Influenza Vaccination in Patients with Diabetes: Exploration of the Healthy User in Pharmacoepidemiology Studies

  • Author / Creator
    Achtymichuk, Karly A
  • Pharmacoepidemiologic studies of preventive medications or therapies are prone to the healthy user bias, as patients who are prescribed and adhere to preventive medications/therapies are likely different than patients not receiving these medications in multiple aspects of their lives. These differences can be a source of bias in estimating the isolated effect of the medication/therapy under study. The objectives of this research were to explore characteristics and behaviors of patients who receive influenza vaccination, which has previously been shown to be a strong marker of healthy users. Two studies were conducted; the first study was done in a prospective cohort of adults with type 2 diabetes, and involved statistical modeling to identify predictors of influenza vaccine receipt, which included: taking preventive medications (e.g., aspirin, blood pressure medications and cholesterol-lowering medications) and having foot checks done by a healthcare professional.
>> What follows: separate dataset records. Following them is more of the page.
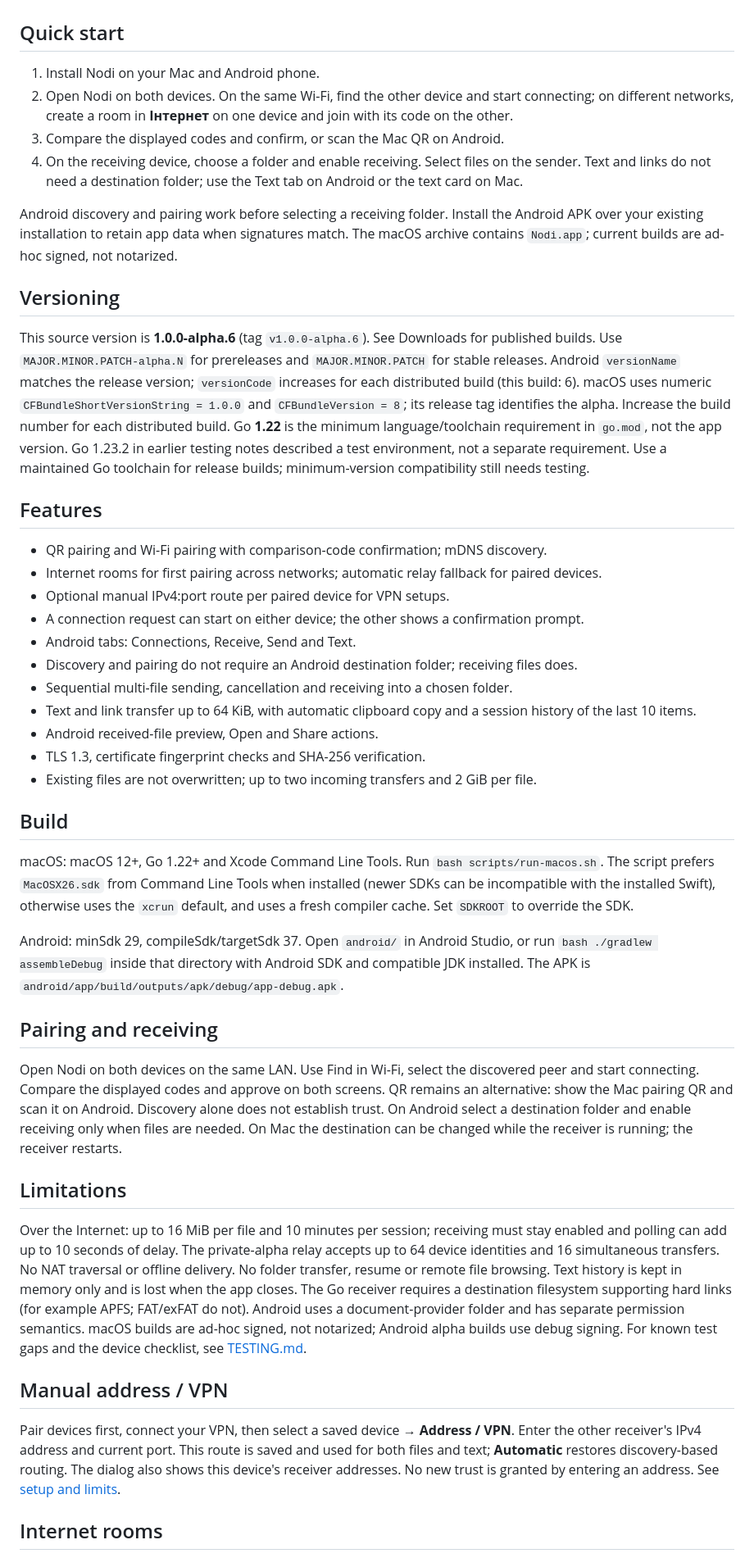
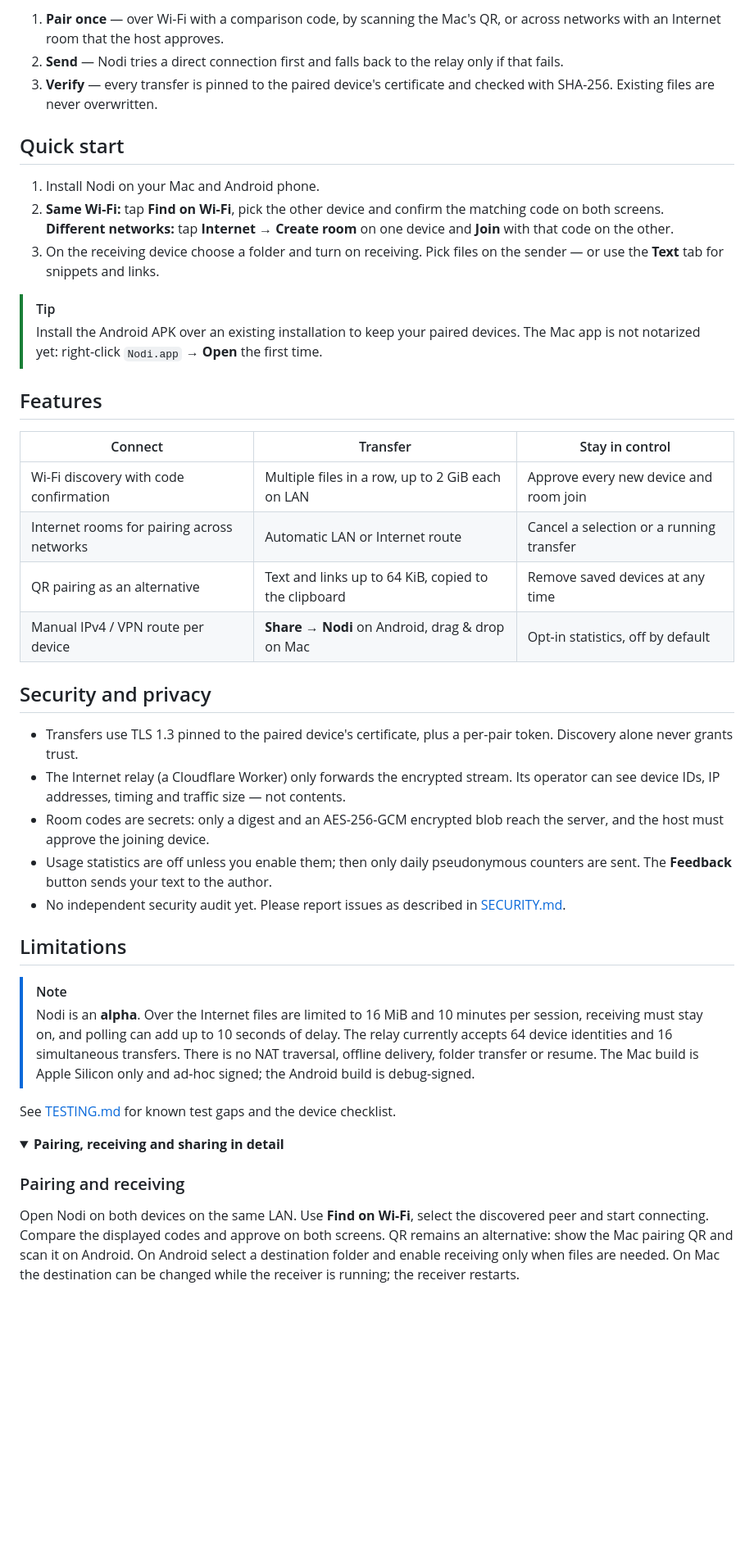
Before and after one commit to NODEPY/nodi, a Markdown page: README.md, the part around one of its changes. Shown at 82% size. Rendered like a GitHub page; folded sections open; blank space fills up the shorter version.

Commit message:
README: hero image, screenshots, how-it-works and download buttons
Co-Authored-By: Claude Opus 5.5 <noreply@anthropic.com>

```diff
--- a/README.md
+++ b/README.md
@@ -39,84 +71,44 @@ See the known limitations and test status below before relying on a build.
+1. **Pair once** — over Wi-Fi with a comparison code, by scanning the Mac's QR, or across networks with an Internet room that the host approves.
+2. **Send** — Nodi tries a direct connection first and falls back to the relay only if that fails.
+3. **Verify** — every transfer is pinned to the paired device's certificate and checked with SHA-256. Existing files are never overwritten.
 
 ## Quick start
 
 1. Install Nodi on your Mac and Android phone.
-2. Open Nodi on both devices. On the same Wi-Fi, find the other device and start connecting;
-   on different networks, create a room in **Інтернет** on one device and join with its code on the other.
-3. Compare the displayed codes and confirm, or scan the Mac QR on Android.
-4. On the receiving device, choose a folder and enable receiving. Select files on the sender.
-   Text and links do not need a destination folder; use the Text tab on Android or the
-   text card on Mac.
+2. **Same Wi-Fi:** tap **Find on Wi-Fi**, pick the other device and confirm the matching code on both screens.<br>
+   **Different networks:** tap **Internet → Create room** on one device and **Join** with that code on the other.
+3. On the receiving device choose a folder and turn on receiving. Pick files on the sender — or use the **Text** tab for snippets and links.
 
-Android discovery and pairing work before selecting a receiving folder.
-Install the Android APK over your existing installation to retain app data when signatures match.
-The macOS archive contains `Nodi.app`; current builds are ad-hoc signed, not notarized.
-
-## Versioning
-
-This source version is **1.0.0-alpha.6** (tag `v1.0.0-alpha.6`).
-See Downloads for published builds.
-Use `MAJOR.MINOR.PATCH-alpha.N` for prereleases and `MAJOR.MINOR.PATCH` for stable releases.
-Android `versionName` matches the release version; `versionCode` increases for each distributed build (this build: 6).
-macOS uses numeric `CFBundleShortVersionString = 1.0.0` and `CFBundleVersion = 8`;
-its release tag identifies the alpha. Increase the build number for each distributed build.
-Go **1.22** is the minimum language/toolchain requirement in `go.mod`, not the app version.
-Go 1.23.2 in earlier testing notes described a test environment, not a separate requirement.
-Use a maintained Go toolchain for release builds; minimum-version compatibility still needs testing.
+> [!TIP]
+> Install the Android APK over an existing installation to keep your paired devices. The Mac app is not notarized yet: right-click `Nodi.app` → **Open** the first time.
 
 ## Features
 
-- QR pairing and Wi-Fi pairing with comparison-code confirmation; mDNS discovery.
-- Internet rooms for first pairing across networks; automatic relay fallback for paired devices.
-- Optional manual IPv4:port route per paired device for VPN setups.
-- A connection request can start on either device; the other shows a confirmation prompt.
-- Android tabs: Connections, Receive, Send and Text.
-- Discovery and pairing do not require an Android destination folder; receiving files does.
-- Sequential multi-file sending, cancellation and receiving into a chosen folder.
-- Text and link transfer up to 64 KiB, with automatic clipboard copy and a session history of the last 10 items.
-- Android received-file preview, Open and Share actions.
-- TLS 1.3, certificate fingerprint checks and SHA-256 verification.
-- Existing files are not overwritten; up to two incoming transfers and 2 GiB per file.
+| Connect | Transfer | Stay in control |
+| --- | --- | --- |
+| Wi-Fi discovery with code confirmation | Multiple files in a row, up to 2 GiB each on LAN | Approve every new device and room join |
+| Internet rooms for pairing across networks | Automatic LAN or Internet route | Cancel a selection or a running transfer |
+| QR pairing as an alternative | Text and links up to 64 KiB, copied to the clipboard | Remove saved devices at any time |
+| Manual IPv4 / VPN route per device | **Share → Nodi** on Android, drag & drop on Mac | Opt-in statistics, off by default |
 
-## Build
+## Security and privacy
 
-macOS: macOS 12+, Go 1.22+ and Xcode Command Line Tools.
-Run `bash scripts/run-macos.sh`.
-The script prefers `MacOSX26.sdk` from Command Line Tools when installed (newer SDKs can be
-incompatible with the installed Swift), otherwise uses the `xcrun` default, and uses a fresh
-compiler cache. Set `SDKROOT` to override the SDK.
-
-Android: minSdk 29, compileSdk/targetSdk 37. Open `android/` in Android Studio,
-or run `bash ./gradlew assembleDebug` inside that directory with Android SDK and compatible JDK installed.
-The APK is `android/app/build/outputs/apk/debug/app-debug.apk`.
-
-## Pairing and receiving
-
-Open Nodi on both devices on the same LAN. Use Find in Wi-Fi, select the discovered
-peer and start connecting. Compare the displayed codes and approve on both screens.
-QR remains an alternative: show the Mac pairing QR and scan it on Android.
-Discovery alone does not establish trust.
-On Android select a destination folder and enable receiving only when files are needed.
-On Mac the destination can be changed while the receiver is running; the receiver restarts.
+- Transfers use TLS 1.3 pinned to the paired device's certificate, plus a per-pair token. Discovery alone never grants trust.
+- The Internet relay (a Cloudflare Worker) only forwards the encrypted stream. Its operator can see device IDs, IP addresses, timing and traffic size — not contents.
+- Room codes are secrets: only a digest and an AES-256-GCM encrypted blob reach the server, and the host must approve the joining device.
+- Usage statistics are off unless you enable them; then only daily pseudonymous counters are sent. The **Feedback** button sends your text to the author.
+- No independent security audit yet. Please report issues as described in [SECURITY.md](SECURITY.md).
 
 ## Limitations
 
-Over the Internet: up to 16 MiB per file and 10 minutes per session; receiving must stay enabled
-and polling can add up to 10 seconds of delay. The private-alpha relay accepts up to 64 device
-identities and 16 simultaneous transfers. No NAT traversal or offline delivery.
-No folder transfer, resume or remote file browsing.
-Text history is kept in memory only and is lost when the app closes.
-The Go receiver requires a destination filesystem supporting hard links (for example APFS;
-FAT/exFAT do not). Android uses a document-provider folder and has separate permission semantics.
-macOS builds are ad-hoc signed, not notarized; Android alpha builds use debug signing.
-For known test gaps and the device checklist, see [TESTING.md](TESTING.md).
+> [!NOTE]
+> Nodi is an **alpha**. Over the Internet files are limited to 16 MiB and 10 minutes per session, receiving must stay on, and polling can add up to 10 seconds of delay. The relay currently accepts 64 device identities and 16 simultaneous transfers. There is no NAT traversal, offline delivery, folder transfer or resume. The Mac build is Apple Silicon only and ad-hoc signed; the Android build is debug-signed.
 
-## Manual address / VPN
+See [TESTING.md](TESTING.md) for known test gaps and the device checklist.
 
-Pair devices first, connect your VPN, then select a saved device → **Address / VPN**.
-Enter the other receiver's IPv4 address and current port. This route is saved and
-used for both files and text; **Automatic** restores discovery-based routing.
-The dialog also shows this device's receiver addresses. No new trust is granted
-by entering an address. See [setup and limits](docs/VPN-ADDRESS.md).
+<details>
+<summary><b>Pairing, receiving and sharing in detail</b></summary>
 
-## Internet rooms
+### Pairing and receiving
+Open Nodi on both devices on the same LAN. Use **Find on Wi-Fi**, select the discovered peer and start connecting. Compare the displayed codes and approve on both screens. QR remains an alternative: show the Mac pairing QR and scan it on Android. On Android select a destination folder and enable receiving only when files are needed. On Mac the destination can be changed while the receiver is running; the receiver restarts.
 
```
Also changed, not shown: other parts of README.md (+100 -48 lines), docs/images/android.png (added), docs/images/hero.png (added), docs/images/macos.png (added).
These associated behaviors reinforce the need for observational studies of influenza vaccine effectiveness to control for healthy user attributes in order to reduce associated biases. The second study involved building a healthy user index to be used for adjustment of bias in large administrative databases. The score was developed based on characteristics believed to be associated with the healthy user (identified using influenza vaccination as a prototypical surrogate) from the literature. The index was internally validated and significantly predicted influenza vaccination. Future research should be aimed at evaluating the ability of the index to control for healthy user bias in real-world observational studies of preventive medications/ therapies.
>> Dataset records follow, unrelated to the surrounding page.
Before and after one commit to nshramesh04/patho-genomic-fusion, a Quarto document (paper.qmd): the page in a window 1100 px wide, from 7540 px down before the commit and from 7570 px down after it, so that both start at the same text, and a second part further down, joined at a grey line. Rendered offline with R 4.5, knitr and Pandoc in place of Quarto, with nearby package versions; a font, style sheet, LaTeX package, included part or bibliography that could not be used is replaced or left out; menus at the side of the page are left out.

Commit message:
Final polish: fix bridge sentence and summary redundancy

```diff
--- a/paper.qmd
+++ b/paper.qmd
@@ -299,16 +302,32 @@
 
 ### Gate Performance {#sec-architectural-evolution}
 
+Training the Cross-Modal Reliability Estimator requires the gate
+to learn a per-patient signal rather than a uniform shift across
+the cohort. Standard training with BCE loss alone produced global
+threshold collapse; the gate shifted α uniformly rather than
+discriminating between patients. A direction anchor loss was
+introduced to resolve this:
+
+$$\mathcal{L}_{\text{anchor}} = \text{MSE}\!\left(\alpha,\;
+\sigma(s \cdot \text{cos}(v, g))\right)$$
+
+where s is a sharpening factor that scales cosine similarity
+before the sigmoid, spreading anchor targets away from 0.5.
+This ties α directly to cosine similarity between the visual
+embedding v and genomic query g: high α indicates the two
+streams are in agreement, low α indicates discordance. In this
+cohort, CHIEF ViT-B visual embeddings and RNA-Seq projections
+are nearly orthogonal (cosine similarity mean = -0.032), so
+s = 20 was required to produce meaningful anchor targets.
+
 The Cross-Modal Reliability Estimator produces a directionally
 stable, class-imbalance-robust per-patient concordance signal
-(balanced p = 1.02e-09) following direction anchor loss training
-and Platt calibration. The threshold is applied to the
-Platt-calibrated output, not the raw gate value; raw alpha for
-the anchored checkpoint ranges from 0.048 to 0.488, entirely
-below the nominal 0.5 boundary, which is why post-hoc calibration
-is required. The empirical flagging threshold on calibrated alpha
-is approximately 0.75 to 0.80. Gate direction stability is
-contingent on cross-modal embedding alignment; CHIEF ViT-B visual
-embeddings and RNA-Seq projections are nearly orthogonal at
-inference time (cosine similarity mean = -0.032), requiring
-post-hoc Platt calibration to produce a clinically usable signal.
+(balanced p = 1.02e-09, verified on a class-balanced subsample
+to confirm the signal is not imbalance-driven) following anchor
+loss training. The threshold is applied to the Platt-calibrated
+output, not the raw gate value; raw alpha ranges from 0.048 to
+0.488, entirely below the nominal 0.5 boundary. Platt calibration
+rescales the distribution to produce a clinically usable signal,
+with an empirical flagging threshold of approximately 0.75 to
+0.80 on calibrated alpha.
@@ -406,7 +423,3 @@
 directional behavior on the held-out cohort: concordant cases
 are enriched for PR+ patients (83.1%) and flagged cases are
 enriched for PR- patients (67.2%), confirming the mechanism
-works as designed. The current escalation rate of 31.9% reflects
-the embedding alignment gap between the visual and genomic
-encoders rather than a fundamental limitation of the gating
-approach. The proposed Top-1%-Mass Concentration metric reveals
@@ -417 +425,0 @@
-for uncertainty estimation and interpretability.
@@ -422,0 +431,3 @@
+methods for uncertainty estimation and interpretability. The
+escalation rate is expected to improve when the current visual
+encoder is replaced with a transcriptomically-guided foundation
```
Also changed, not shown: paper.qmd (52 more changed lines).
  • Subjects / Keywords
  • Graduation date
    Fall 2015
  • Type of Item
  • Degree
    Master of Science
  • DOI
  • License
    This thesis is made available by the University of Alberta Libraries with permission of the copyright owner solely for non-commercial purposes. This thesis, or any portion thereof, may not otherwise be copied or reproduced without the written consent of the copyright owner, except to the extent permitted by Canadian copyright law.
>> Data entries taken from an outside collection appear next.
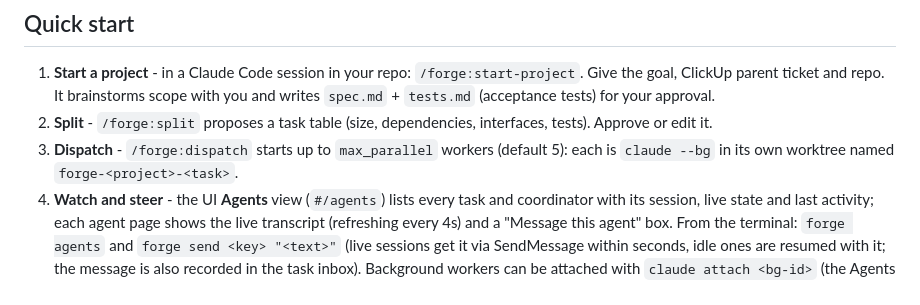
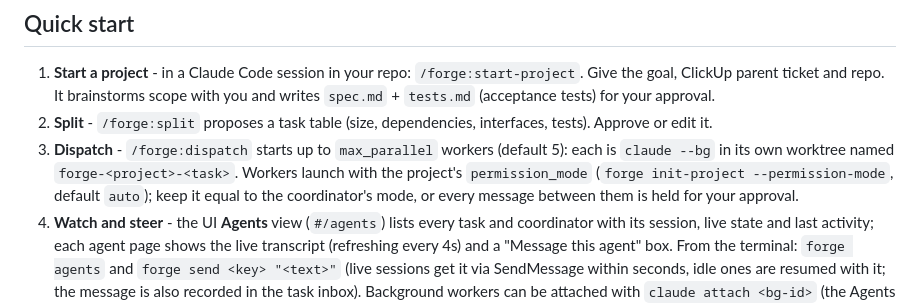
Before and after one commit to tienanh2007/forge, a Markdown page: README.md, the part around the change. GitHub-like rendering.

Commit message:
README: document the worker permission mode
Co-Authored-By: Claude Opus 5.5 <noreply@anthropic.com>

```diff
--- a/README.md
+++ b/README.md
@@ -72,6 +72,9 @@ Environment variables with the same names take precedence. GitHub access goes th
    Approve or edit it.
 3. **Dispatch** - `/forge:dispatch` starts up to `max_parallel` workers (default 5):
    each is `claude --bg` in its own worktree named `forge-<project>-<task>`.
+   Workers launch with the project's `permission_mode` (`forge init-project --permission-mode`,
+   default `auto`); keep it equal to the coordinator's mode, or every message between them is held
+   for your approval.
 4. **Watch and steer** - the UI **Agents** view (`#/agents`) lists every task and coordinator with its
    session, live state and last activity; each agent page shows the live transcript (refreshing every
    4s) and a "Message this agent" box. From the terminal: `forge agents` and
```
  • Language
  • Institution
    University of Alberta
  • Degree level
  • Department
  • Specialization
    • Clinical Epidemiology
  • Supervisor / co-supervisor and their department(s)
  • Examining committee members and their departments
    • Johnson, Jeff (School of Public Health)
    • Simpson, Scot (Pharmacy and Pharmaceutical Sciences)